Yet even with resolute determination and her trusty Springfield single-shot, Georgie is not prepared for what she faces on the western frontier.

My Take:

I liked the mystery of Georgie trying to find out what happened to her sister, and that’s what kept me listening. It took me a little while to get into the story, since the main character and narrator Georgie seemed to get sidetracked with reminiscing. I think upper middle graders will easily relate to some of the themes in the story, like Georgie feeling responsible for her sister’s death, having a crush on a boy, and stubbornly trying to solve problems without help. It was also fun to read a “wild west” novel and learn a bit about life in the 1870’s.

If you are interested in learning more about creating a character with a strong voice, this is a good novel to read. I loved Geogie’s style and her vocabulary!

Opening Line:

“So it comes to this, I remember thinking on Wednesday June 7, 1871.”

Other Info:

Amy Timberlake lives in Chicago with her husband. Besides writing, she loves cooking and taking photos.

One Came Home is a Newbery Honor Book, an ALA-ALSC Notable Children's Book and a Winner of the Edgar Allan Poe Award for Best Juvenile Novel.

Other books by this author:

That Girl Lucy Moon
The Dirty Cowboy (picture book)

For more, visit Amy Timberlake’s website.

Looking for more Marvelous Middle Grade Monday books? Visit Shannon Messenger’s blog for a list of bloggers reviewing great books today! Shannon is the founder of Marvelous Middle Grade Monday and the author of the middle grade novels, Keeper of the Lost Cities and Exile (Keeper of the Lost Cities #2).

Friday, June 6, 2014

IODE Violet Downey Book Award Winner: An Infidel in Paradise

I'm excited to share the news that my fellow MiG Writer, Susan Laidlaw, has won an award for her first novel, AN INFIDEL IN PARADISE.

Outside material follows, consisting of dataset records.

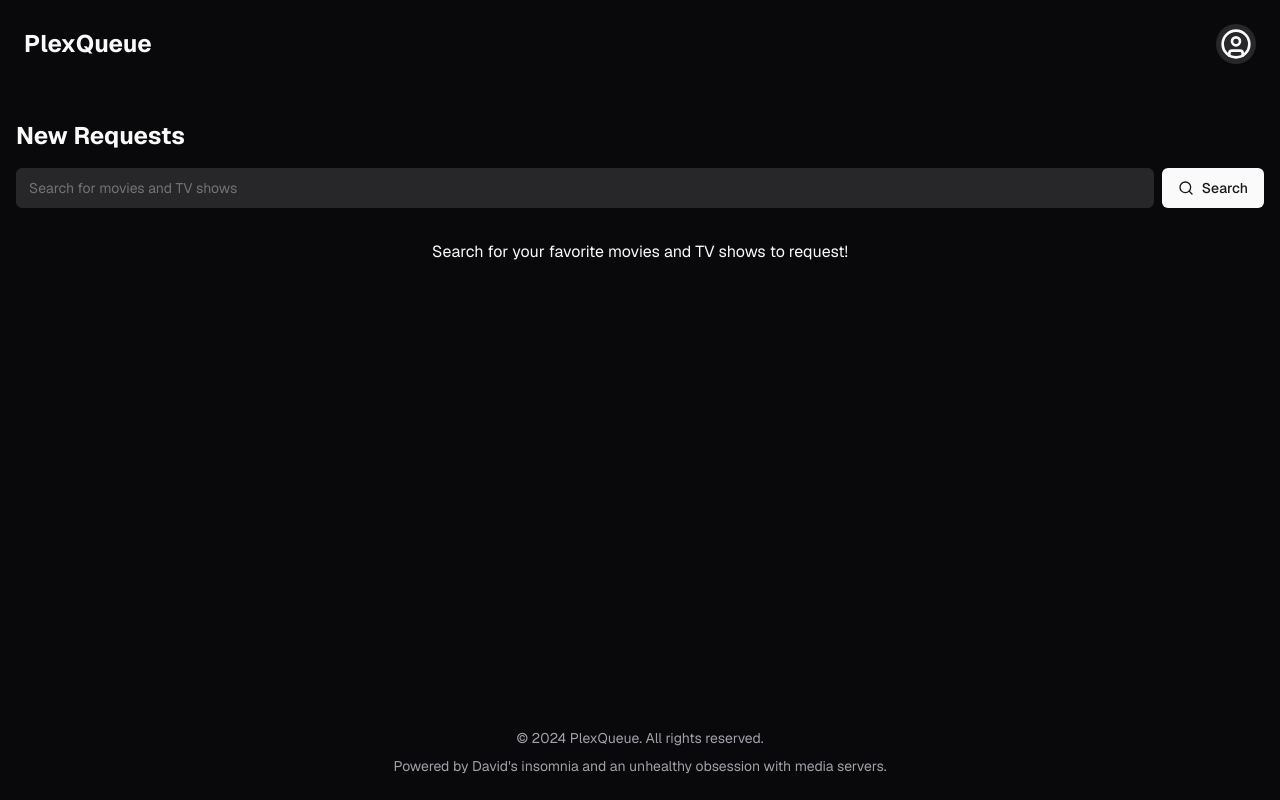
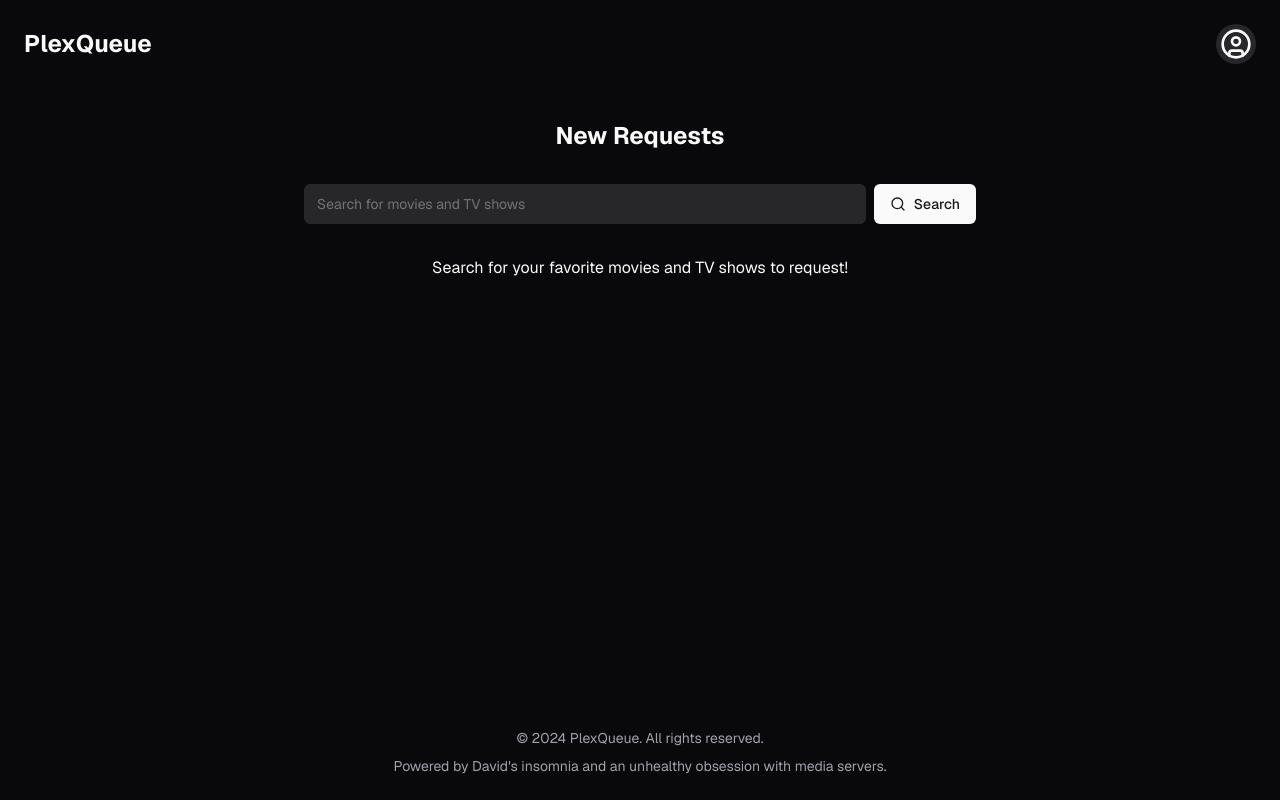
Before and after one commit to kauf5350/plexqueue, a Next.js app: page /dashboard/new-request in a window 1280 px wide. Built offline with nearby package versions, Linux system fonts and the light colour scheme.

Commit message:
Restyled requests page

```diff
--- a/app/dashboard/new-request/page.tsx
+++ b/app/dashboard/new-request/page.tsx
@@ -52,9 +52,11 @@ export default function NewRequestPage() {
       <DashboardHeader />
 
       <main className="flex-grow container mx-auto px-4 py-8">
-        <h1 className="text-2xl font-bold mb-4">New Requests</h1>
+        <h1 className="text-2xl font-bold mb-8 text-center">New Requests</h1>
 
-        <SearchBar onSearch={handleSearch} />
+        <div className="mb-8">
+          <SearchBar onSearch={handleSearch} />
+        </div>
 
         {isLoading && <div className="text-center">Loading...</div>}
 
@@ -66,7 +68,7 @@ export default function NewRequestPage() {
           </div>
         )}
 
-        <div className="grid grid-cols-1 md:grid-cols-3 gap-4">
+        <div className="grid grid-cols-1 sm:grid-cols-2 md:grid-cols-3 lg:grid-cols-4 gap-4">
           {searchResults.map((result) => (
             <MediaCard
               key={result.id}
@@ -82,7 +84,7 @@ export default function NewRequestPage() {
         </div>
 
         {searchResults.length > 0 && (
-          <div className="mt-4 flex justify-center">
+          <div className="mt-8 flex justify-center">
             <Button
               onClick={() => setPage((prev) => Math.max(prev - 1, 1))}
               disabled={page === 1}
--- a/components/SearchBar.tsx
+++ b/components/SearchBar.tsx
@@ -16,7 +16,7 @@ export function SearchBar({ onSearch }: SearchBarProps) {
   };
 
   return (
-    <form onSubmit={handleSubmit} className="mb-8">
+    <form onSubmit={handleSubmit} className="w-full max-w-2xl mx-auto">
       <div className="flex gap-2">
         <Input
           type="text"
```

AN INFIDEL IN PARADISE won the National Chapter of Canada IODE Violet Downey Book Award. This award is given annually for "the best English language book containing at least 500 words of text (preferably with Canadian content) in any category..."

You can get some insights into why Susan wrote the book, hear her thoughts on winning the award, and listen to her read a little of the story on the IODE website.

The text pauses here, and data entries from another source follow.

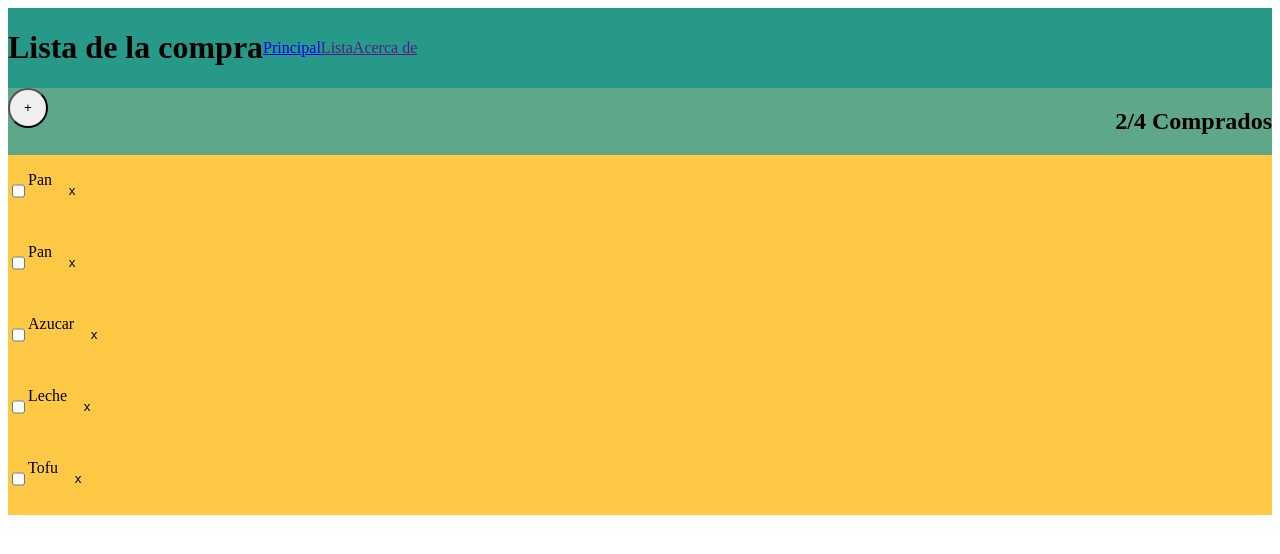
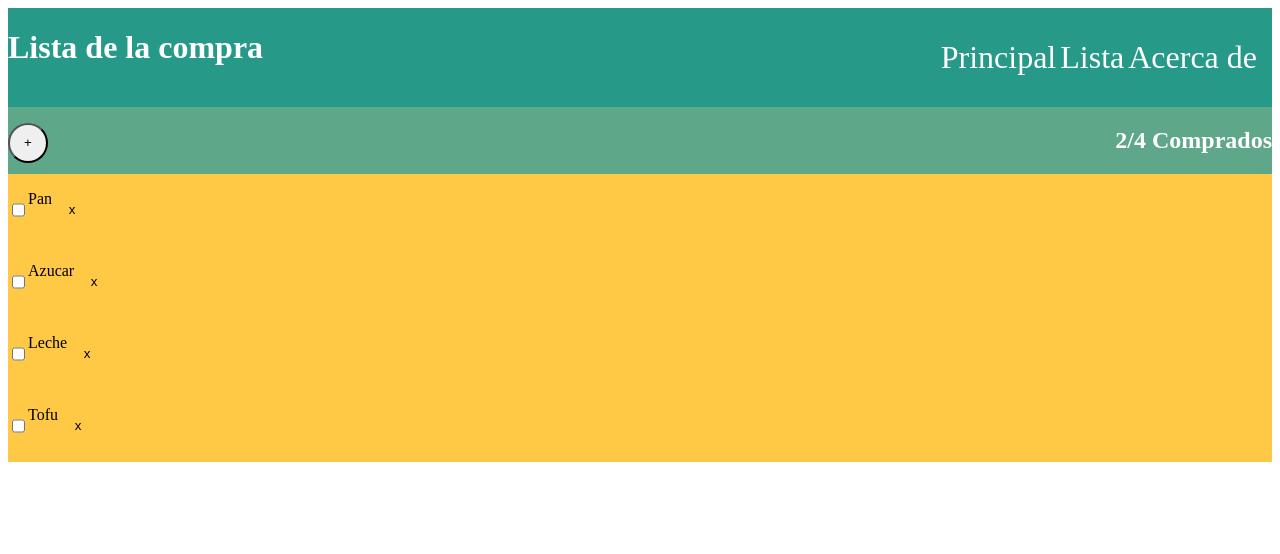
Before and after one commit to perezgallartalejandro/alejandro-challenge3-semana1, a plain HTML site: page index.html in a window 1280 px wide. Drawn offline with Linux system fonts and the light colour scheme.

Commit message:
add-colours

```diff
--- a/index.html
+++ b/index.html
@@ -12,9 +12,11 @@
   <header>
     <h1>Lista de la compra</h1>
     <nav>
-      <a href="index.html">Principal</a>
-      <a href="">Lista</a>
-      <a href="">Acerca de</a>
+      <ul>
+        <a class="1">Principal</a>
+        <a class="1">Lista</a>
+        <a class="1">Acerca de</a>
+      </ul>
     </nav>
   </header>
   <section>
@@ -26,11 +28,6 @@
       <input type="checkbox" id="Pan">
       <label for="bread">Pan</label>
       <button class="eliminar" type="button">x</button>
-    </p>
-    <p>
-    <input type="checkbox" id="Pan">
-    <label for="bread">Pan</label>
-    <button class="eliminar" type="button">x</button>
     </p>
     <p>
     <input type="checkbox" id="sugar">
--- a/style.css
+++ b/style.css
@@ -1,12 +1,17 @@
 header{
+  color: white;
   background-color: rgb(39, 153, 137);
   display: flex;
+  justify-content: space-between;
+
 }
 
 section{
+  color: white;
   background-color: rgb(95, 167, 137);
   display:flex ;
   justify-content: space-between;
+  align-items: center;
 }
 
 main{
@@ -22,7 +27,14 @@ h1{
 
 nav{
   display: flex;
-  align-items: center;
+  padding: 15px;
+  flex-direction: row;
+}
+
+a{
+  text-decoration: none;
+  color: white;
+  font-size: 2rem;
 }
 
 p{
@@ -40,3 +52,7 @@ button{
   border:  0px;
   background-color:rgb(255, 200, 69) ;
 }
+
+[type="submit" {
+  background-color: blue;
+}
```
Also changed, not shown: formulario.html (+5 -4 lines).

For more information about Susan Laidlaw, her other books and her interesting international adventures, visit her website at or follow her on twitter @SusanLaidlaw1.